--- Dataset records ---
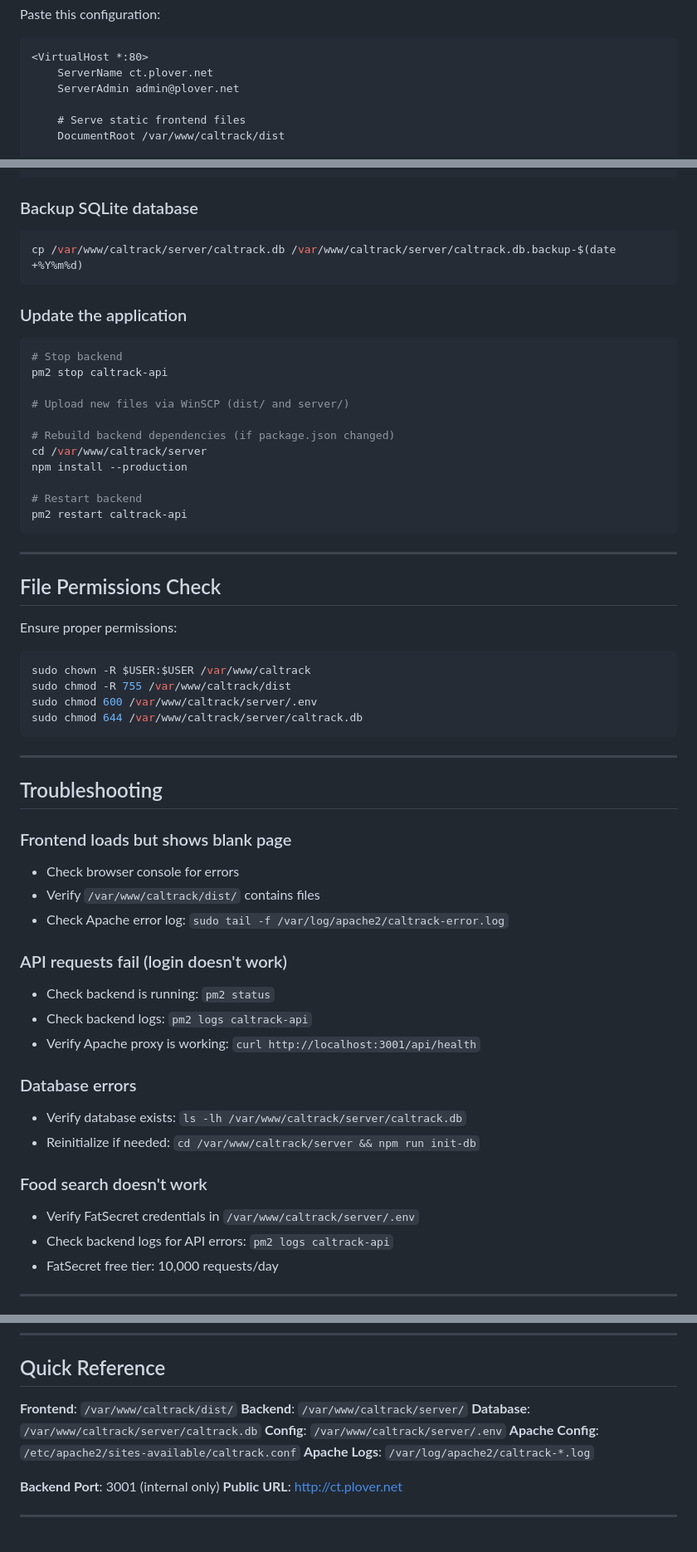
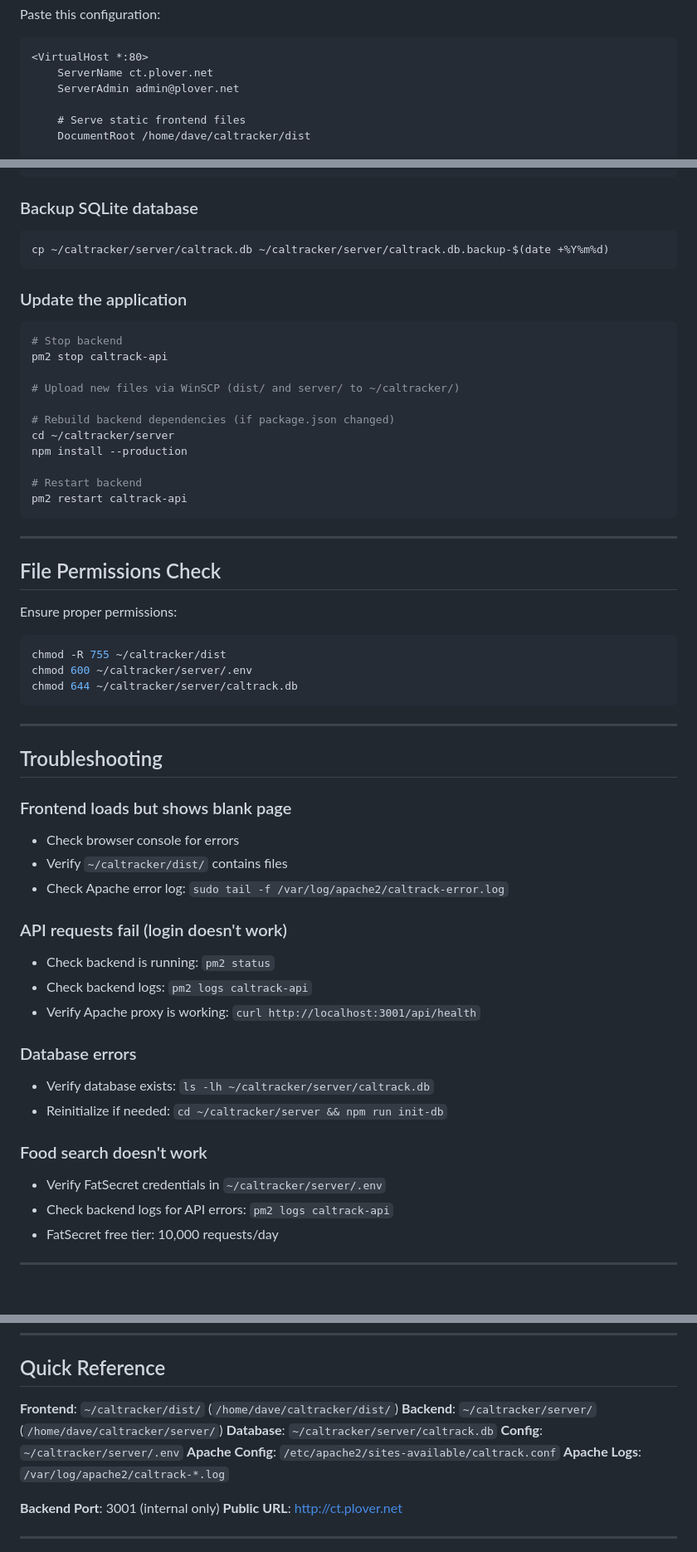
Before and after one commit to ChicagoDave/caltrack, a Markdown page: DEPLOY-UBUNTU.md, 3 parts joined by grey strips. Shown at 83% size. GitHub-like rendering; blank space fills up the shorter version.

````diff
--- a/DEPLOY-UBUNTU.md
+++ b/DEPLOY-UBUNTU.md
@@ -155,5 +155,5 @@ Paste this configuration:
     ServerAdmin admin@plover.net
 
     # Serve static frontend files
-    DocumentRoot /var/www/caltrack/dist
+    DocumentRoot /home/dave/caltracker/dist
 
@@ -263,7 +263,7 @@ sudo tail -f /var/log/apache2/caltrack-error.log
 
 ### Backup SQLite database
 ```bash
-cp /var/www/caltrack/server/caltrack.db /var/www/caltrack/server/caltrack.db.backup-$(date +%Y%m%d)
+cp ~/caltracker/server/caltrack.db ~/caltracker/server/caltrack.db.backup-$(date +%Y%m%d)
 ```
 
 ### Update the application
@@ -271,10 +271,10 @@ cp /var/www/caltrack/server/caltrack.db /var/www/caltrack/server/caltrack.db.bac
 # Stop backend
 pm2 stop caltrack-api
 
-# Upload new files via WinSCP (dist/ and server/)
+# Upload new files via WinSCP (dist/ and server/ to ~/caltracker/)
 
 # Rebuild backend dependencies (if package.json changed)
-cd /var/www/caltrack/server
+cd ~/caltracker/server
 npm install --production
 
 # Restart backend
@@ -287,10 +287,9 @@ pm2 restart caltrack-api
 
 Ensure proper permissions:
 ```bash
-sudo chown -R $USER:$USER /var/www/caltrack
-sudo chmod -R 755 /var/www/caltrack/dist
-sudo chmod 600 /var/www/caltrack/server/.env
-sudo chmod 644 /var/www/caltrack/server/caltrack.db
+chmod -R 755 ~/caltracker/dist
+chmod 600 ~/caltracker/server/.env
+chmod 644 ~/caltracker/server/caltrack.db
 ```
 
 ---
@@ -299,7 +298,7 @@ sudo chmod 644 /var/www/caltrack/server/caltrack.db
 
 ### Frontend loads but shows blank page
 - Check browser console for errors
-- Verify `/var/www/caltrack/dist/` contains files
+- Verify `~/caltracker/dist/` contains files
 - Check Apache error log: `sudo tail -f /var/log/apache2/caltrack-error.log`
 
 ### API requests fail (login doesn't work)
@@ -308,11 +307,11 @@ sudo chmod 644 /var/www/caltrack/server/caltrack.db
 - Verify Apache proxy is working: `curl http://localhost:3001/api/health`
 
 ### Database errors
-- Verify database exists: `ls -lh /var/www/caltrack/server/caltrack.db`
-- Reinitialize if needed: `cd /var/www/caltrack/server && npm run init-db`
+- Verify database exists: `ls -lh ~/caltracker/server/caltrack.db`
+- Reinitialize if needed: `cd ~/caltracker/server && npm run init-db`
 
 ### Food search doesn't work
-- Verify FatSecret credentials in `/var/www/caltrack/server/.env`
+- Verify FatSecret credentials in `~/caltracker/server/.env`
 - Check backend logs for API errors: `pm2 logs caltrack-api`
 - FatSecret free tier: 10,000 requests/day
 
@@ -330,10 +329,10 @@ sudo chmod 644 /var/www/caltrack/server/caltrack.db
 
 ## Quick Reference
 
-**Frontend**: `/var/www/caltrack/dist/`
-**Backend**: `/var/www/caltrack/server/`
-**Database**: `/var/www/caltrack/server/caltrack.db`
-**Config**: `/var/www/caltrack/server/.env`
+**Frontend**: `~/caltracker/dist/` (`/home/dave/caltracker/dist/`)
+**Backend**: `~/caltracker/server/` (`/home/dave/caltracker/server/`)
+**Database**: `~/caltracker/server/caltrack.db`
+**Config**: `~/caltracker/server/.env`
 **Apache Config**: `/etc/apache2/sites-available/caltrack.conf`
 **Apache Logs**: `/var/log/apache2/caltrack-*.log`
 
````
Also changed, not shown: other parts of DEPLOY-UBUNTU.md (+12 -12 lines).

--- What you have to do ---
Would you return the material exactly, images excluded?

--- The completed task ---
Before and after one commit to ChicagoDave/caltrack, a Markdown page: DEPLOY-UBUNTU.md, 3 parts joined by grey strips. Shown at 83% size. GitHub-like rendering; blank space fills up the shorter version.

````diff
--- a/DEPLOY-UBUNTU.md
+++ b/DEPLOY-UBUNTU.md
@@ -155,5 +155,5 @@ Paste this configuration:
     ServerAdmin admin@plover.net
 
     # Serve static frontend files
-    DocumentRoot /var/www/caltrack/dist
+    DocumentRoot /home/dave/caltracker/dist
 
@@ -263,7 +263,7 @@ sudo tail -f /var/log/apache2/caltrack-error.log
 
 ### Backup SQLite database
 ```bash
-cp /var/www/caltrack/server/caltrack.db /var/www/caltrack/server/caltrack.db.backup-$(date +%Y%m%d)
+cp ~/caltracker/server/caltrack.db ~/caltracker/server/caltrack.db.backup-$(date +%Y%m%d)
 ```
 
 ### Update the application
@@ -271,10 +271,10 @@ cp /var/www/caltrack/server/caltrack.db /var/www/caltrack/server/caltrack.db.bac
 # Stop backend
 pm2 stop caltrack-api
 
-# Upload new files via WinSCP (dist/ and server/)
+# Upload new files via WinSCP (dist/ and server/ to ~/caltracker/)
 
 # Rebuild backend dependencies (if package.json changed)
-cd /var/www/caltrack/server
+cd ~/caltracker/server
 npm install --production
 
 # Restart backend
@@ -287,10 +287,9 @@ pm2 restart caltrack-api
 
 Ensure proper permissions:
 ```bash
-sudo chown -R $USER:$USER /var/www/caltrack
-sudo chmod -R 755 /var/www/caltrack/dist
-sudo chmod 600 /var/www/caltrack/server/.env
-sudo chmod 644 /var/www/caltrack/server/caltrack.db
+chmod -R 755 ~/caltracker/dist
+chmod 600 ~/caltracker/server/.env
+chmod 644 ~/caltracker/server/caltrack.db
 ```
 
 ---
@@ -299,7 +298,7 @@ sudo chmod 644 /var/www/caltrack/server/caltrack.db
 
 ### Frontend loads but shows blank page
 - Check browser console for errors
-- Verify `/var/www/caltrack/dist/` contains files
+- Verify `~/caltracker/dist/` contains files
 - Check Apache error log: `sudo tail -f /var/log/apache2/caltrack-error.log`
 
 ### API requests fail (login doesn't work)
@@ -308,11 +307,11 @@ sudo chmod 644 /var/www/caltrack/server/caltrack.db
 - Verify Apache proxy is working: `curl http://localhost:3001/api/health`
 
 ### Database errors
-- Verify database exists: `ls -lh /var/www/caltrack/server/caltrack.db`
-- Reinitialize if needed: `cd /var/www/caltrack/server && npm run init-db`
+- Verify database exists: `ls -lh ~/caltracker/server/caltrack.db`
+- Reinitialize if needed: `cd ~/caltracker/server && npm run init-db`
 
 ### Food search doesn't work
-- Verify FatSecret credentials in `/var/www/caltrack/server/.env`
+- Verify FatSecret credentials in `~/caltracker/server/.env`
 - Check backend logs for API errors: `pm2 logs caltrack-api`
 - FatSecret free tier: 10,000 requests/day
 
@@ -330,10 +329,10 @@ sudo chmod 644 /var/www/caltrack/server/caltrack.db
 
 ## Quick Reference
 
-**Frontend**: `/var/www/caltrack/dist/`
-**Backend**: `/var/www/caltrack/server/`
-**Database**: `/var/www/caltrack/server/caltrack.db`
-**Config**: `/var/www/caltrack/server/.env`
+**Frontend**: `~/caltracker/dist/` (`/home/dave/caltracker/dist/`)
+**Backend**: `~/caltracker/server/` (`/home/dave/caltracker/server/`)
+**Database**: `~/caltracker/server/caltrack.db`
+**Config**: `~/caltracker/server/.env`
 **Apache Config**: `/etc/apache2/sites-available/caltrack.conf`
 **Apache Logs**: `/var/log/apache2/caltrack-*.log`
 
````
Also changed, not shown: other parts of DEPLOY-UBUNTU.md (+12 -12 lines).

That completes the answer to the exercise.